Web page revision data
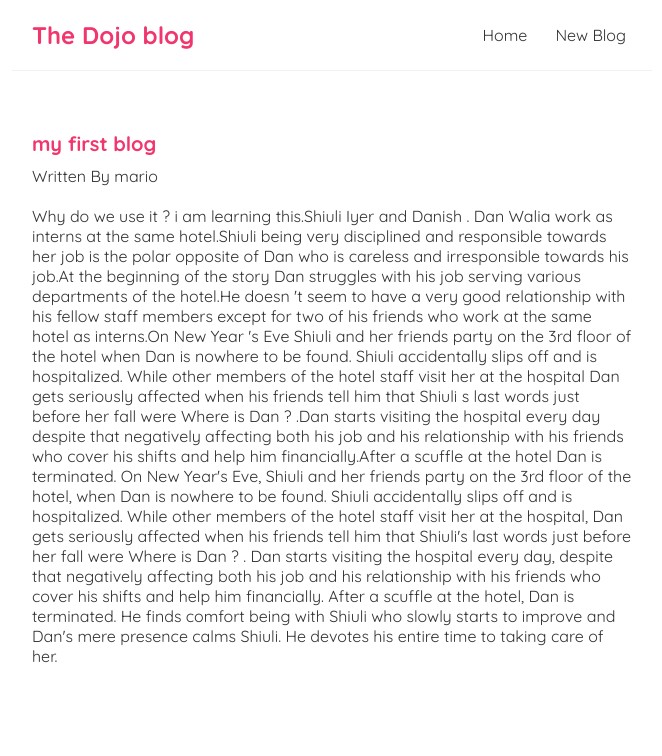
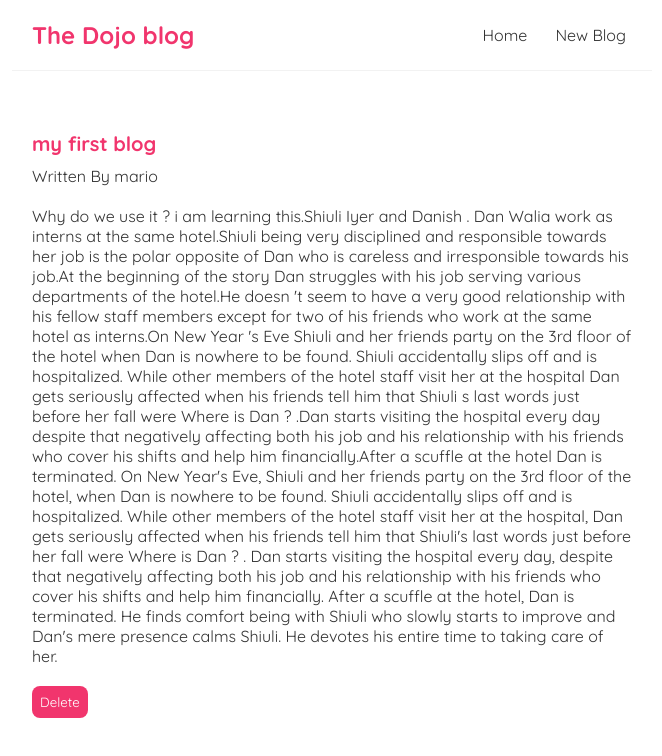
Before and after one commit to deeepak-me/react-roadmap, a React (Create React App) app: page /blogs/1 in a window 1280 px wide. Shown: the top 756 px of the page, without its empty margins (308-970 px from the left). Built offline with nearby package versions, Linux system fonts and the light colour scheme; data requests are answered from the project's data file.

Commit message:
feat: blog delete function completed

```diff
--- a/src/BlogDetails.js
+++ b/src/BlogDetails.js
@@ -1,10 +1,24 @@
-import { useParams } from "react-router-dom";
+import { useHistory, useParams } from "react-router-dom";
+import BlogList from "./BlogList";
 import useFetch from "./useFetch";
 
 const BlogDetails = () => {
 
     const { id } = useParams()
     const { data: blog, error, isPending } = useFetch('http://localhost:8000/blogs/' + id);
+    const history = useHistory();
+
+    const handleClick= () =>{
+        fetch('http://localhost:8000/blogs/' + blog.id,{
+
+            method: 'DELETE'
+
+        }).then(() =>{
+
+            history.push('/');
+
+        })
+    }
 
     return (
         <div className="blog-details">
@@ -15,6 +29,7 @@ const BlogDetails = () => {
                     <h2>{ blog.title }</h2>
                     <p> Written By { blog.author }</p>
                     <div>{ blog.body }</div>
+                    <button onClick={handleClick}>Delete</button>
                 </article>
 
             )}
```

==

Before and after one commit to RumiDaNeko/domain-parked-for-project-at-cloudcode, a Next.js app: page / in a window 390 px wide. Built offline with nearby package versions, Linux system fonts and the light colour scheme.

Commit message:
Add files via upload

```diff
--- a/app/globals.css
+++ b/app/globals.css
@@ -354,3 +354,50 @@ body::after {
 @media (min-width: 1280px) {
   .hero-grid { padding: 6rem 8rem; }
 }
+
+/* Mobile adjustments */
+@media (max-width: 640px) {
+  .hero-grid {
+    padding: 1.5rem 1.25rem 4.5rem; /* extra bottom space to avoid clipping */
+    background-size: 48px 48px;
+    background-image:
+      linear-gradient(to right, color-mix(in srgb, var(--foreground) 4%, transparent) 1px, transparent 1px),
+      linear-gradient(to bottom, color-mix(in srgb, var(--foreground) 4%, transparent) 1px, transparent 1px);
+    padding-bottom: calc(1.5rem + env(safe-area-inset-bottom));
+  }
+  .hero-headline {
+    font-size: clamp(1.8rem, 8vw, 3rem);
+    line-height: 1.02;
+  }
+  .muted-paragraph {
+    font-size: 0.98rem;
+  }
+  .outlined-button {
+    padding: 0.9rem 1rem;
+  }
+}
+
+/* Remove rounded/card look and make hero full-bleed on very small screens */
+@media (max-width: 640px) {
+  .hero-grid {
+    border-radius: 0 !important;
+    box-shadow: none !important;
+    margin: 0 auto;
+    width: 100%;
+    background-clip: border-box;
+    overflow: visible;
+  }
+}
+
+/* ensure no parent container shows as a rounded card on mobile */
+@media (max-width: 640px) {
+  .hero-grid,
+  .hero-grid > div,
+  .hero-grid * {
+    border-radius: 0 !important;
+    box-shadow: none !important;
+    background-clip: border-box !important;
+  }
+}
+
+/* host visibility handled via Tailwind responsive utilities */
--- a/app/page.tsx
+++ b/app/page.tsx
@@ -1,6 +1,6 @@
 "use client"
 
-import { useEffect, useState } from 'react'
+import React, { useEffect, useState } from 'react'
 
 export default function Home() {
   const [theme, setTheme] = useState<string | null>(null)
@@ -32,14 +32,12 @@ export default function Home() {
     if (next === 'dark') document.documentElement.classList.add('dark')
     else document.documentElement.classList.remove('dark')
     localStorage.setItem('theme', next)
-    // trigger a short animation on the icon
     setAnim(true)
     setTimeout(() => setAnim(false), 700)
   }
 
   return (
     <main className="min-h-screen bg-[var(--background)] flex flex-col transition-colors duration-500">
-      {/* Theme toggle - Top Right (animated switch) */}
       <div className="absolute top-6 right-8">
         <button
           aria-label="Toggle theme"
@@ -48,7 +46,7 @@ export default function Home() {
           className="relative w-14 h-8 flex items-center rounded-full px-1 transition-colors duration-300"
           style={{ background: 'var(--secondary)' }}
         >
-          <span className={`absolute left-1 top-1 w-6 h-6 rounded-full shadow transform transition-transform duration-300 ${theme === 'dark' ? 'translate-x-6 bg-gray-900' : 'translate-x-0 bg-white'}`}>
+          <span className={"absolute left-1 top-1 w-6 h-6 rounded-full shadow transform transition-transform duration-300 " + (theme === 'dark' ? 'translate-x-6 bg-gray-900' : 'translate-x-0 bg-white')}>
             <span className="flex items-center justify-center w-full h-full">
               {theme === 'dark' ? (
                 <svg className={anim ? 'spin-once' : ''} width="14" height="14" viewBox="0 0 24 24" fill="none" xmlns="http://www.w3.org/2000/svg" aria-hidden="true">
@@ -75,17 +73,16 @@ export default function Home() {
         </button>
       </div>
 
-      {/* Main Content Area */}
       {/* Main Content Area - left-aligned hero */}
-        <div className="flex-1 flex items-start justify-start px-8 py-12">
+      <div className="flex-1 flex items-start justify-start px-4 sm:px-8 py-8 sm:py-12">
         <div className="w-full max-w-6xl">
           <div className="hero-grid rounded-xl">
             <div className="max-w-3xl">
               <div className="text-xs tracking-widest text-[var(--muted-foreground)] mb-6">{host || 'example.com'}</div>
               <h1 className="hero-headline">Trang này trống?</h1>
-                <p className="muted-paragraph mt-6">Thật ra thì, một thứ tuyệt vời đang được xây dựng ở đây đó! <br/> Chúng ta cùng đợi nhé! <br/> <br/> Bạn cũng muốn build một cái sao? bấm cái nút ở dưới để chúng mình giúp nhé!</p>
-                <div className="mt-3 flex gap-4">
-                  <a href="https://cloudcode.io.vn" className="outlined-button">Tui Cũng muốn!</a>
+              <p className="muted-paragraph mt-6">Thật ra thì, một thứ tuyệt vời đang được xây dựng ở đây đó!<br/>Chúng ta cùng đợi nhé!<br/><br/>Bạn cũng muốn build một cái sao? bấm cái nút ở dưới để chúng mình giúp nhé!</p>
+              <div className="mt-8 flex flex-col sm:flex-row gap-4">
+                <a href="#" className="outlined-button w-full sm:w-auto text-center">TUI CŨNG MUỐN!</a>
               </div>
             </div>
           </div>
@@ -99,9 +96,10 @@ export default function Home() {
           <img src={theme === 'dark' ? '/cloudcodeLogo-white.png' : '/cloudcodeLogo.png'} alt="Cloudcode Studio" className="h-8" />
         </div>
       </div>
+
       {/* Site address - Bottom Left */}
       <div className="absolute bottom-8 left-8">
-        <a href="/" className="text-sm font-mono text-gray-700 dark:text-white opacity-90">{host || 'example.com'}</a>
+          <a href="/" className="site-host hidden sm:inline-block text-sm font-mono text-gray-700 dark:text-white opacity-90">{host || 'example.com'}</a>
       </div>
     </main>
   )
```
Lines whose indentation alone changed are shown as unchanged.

◆ **Task to carry out**
All lines in the records that contain "const" are to be copied and returned.

◆ **Result**
 const BlogDetails = () => {
     const { id } = useParams()
     const { data: blog, error, isPending } = useFetch('http://localhost:8000/blogs/' + id);
+    const history = useHistory();
+    const handleClick= () =>{
@@ -15,6 +29,7 @@ const BlogDetails = () => {
   const [theme, setTheme] = useState<string | null>(null)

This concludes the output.